## Exercise description
Search the entries below. Return every line that has "Name" in it.
==== Study material ====
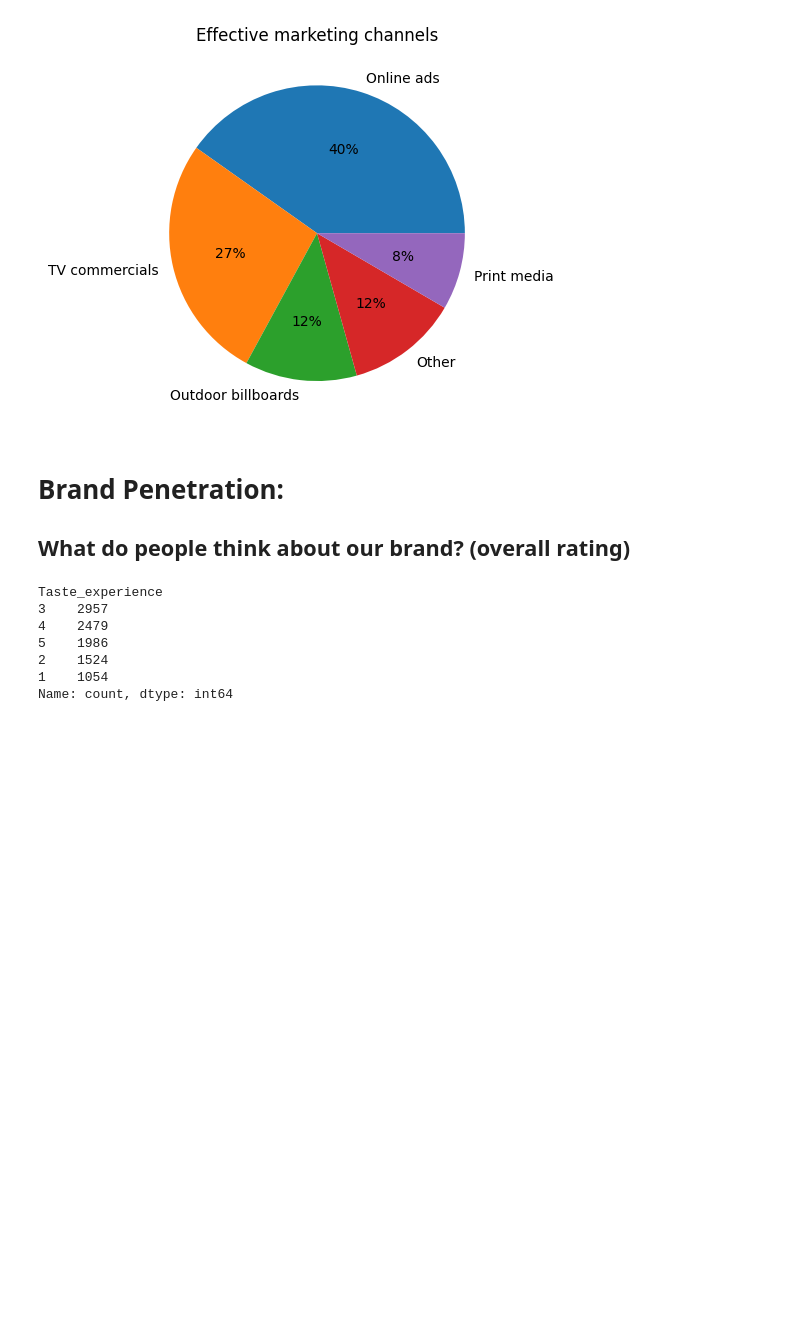
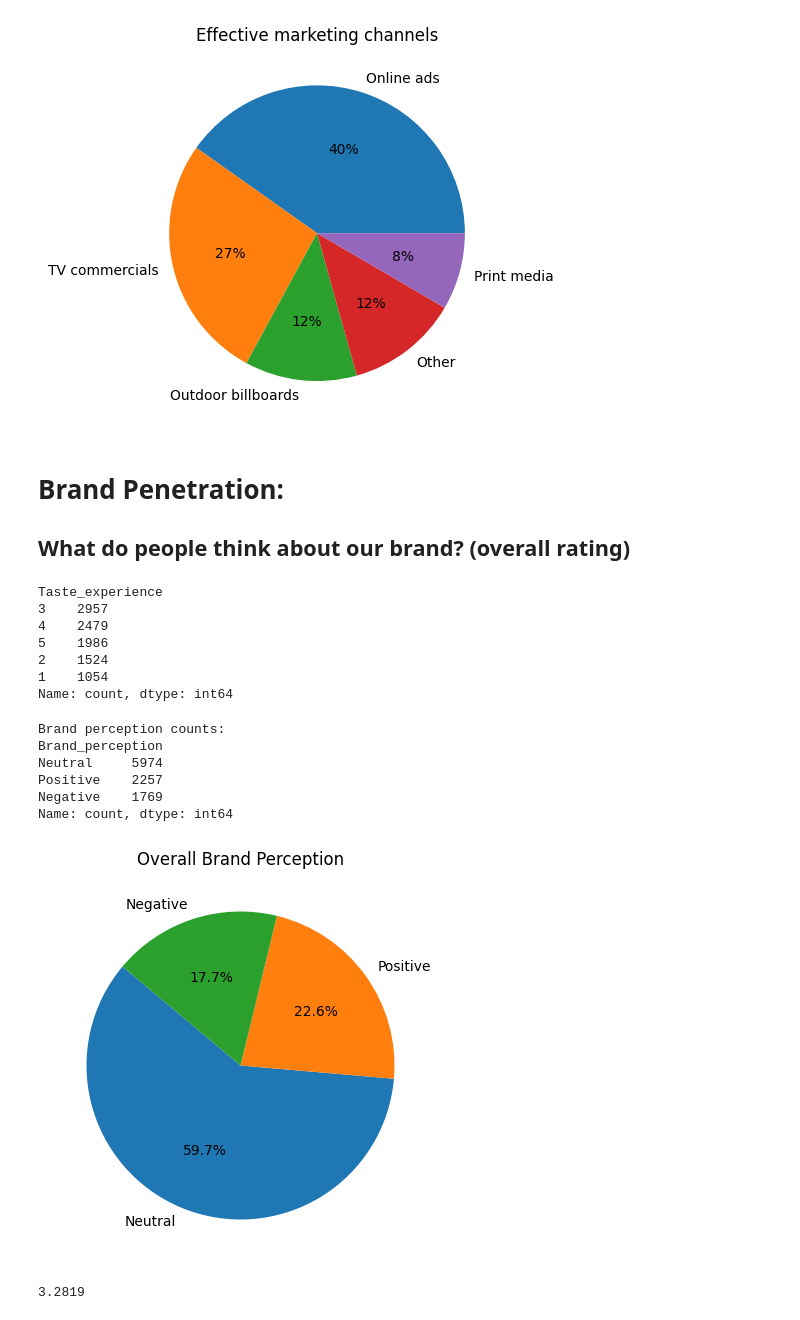
Before and after one commit to sourabhms66/Food_-_Beverage_Marketing, a Jupyter notebook: codes.ipynb, the cells around one changed output. Drawn from its saved outputs; the diff is of its cells as text; code cells hidden in the pictures; blank space fills up the shorter version.

```diff
--- a/codes.ipynb
+++ b/codes.ipynb
@@ -429,3 +429,23 @@ Taste_experience
 2    1524
 1    1054
 Name: count, dtype: int64
+# %%
+brand_perception_counts = df['Brand_perception'].value_counts()
+print("Brand perception counts:")
+print(brand_perception_counts)
+plt.figure(figsize=(6, 5))
+plt.pie(brand_perception_counts, labels=brand_perception_counts.index, autopct='%1.1f%%', startangle=140)
+plt.title('Overall Brand Perception')
+plt.show()
+# %% [output]
+Brand perception counts:
+Brand_perception
+Neutral     5974
+Positive    2257
+Negative    1769
+Name: count, dtype: int64
+[figure, added]
+# %%
+df['Taste_experience'].mean()
+# %% [output]
+3.2819
```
====
## The answer
 Name: count, dtype: int64
+Name: count, dtype: int64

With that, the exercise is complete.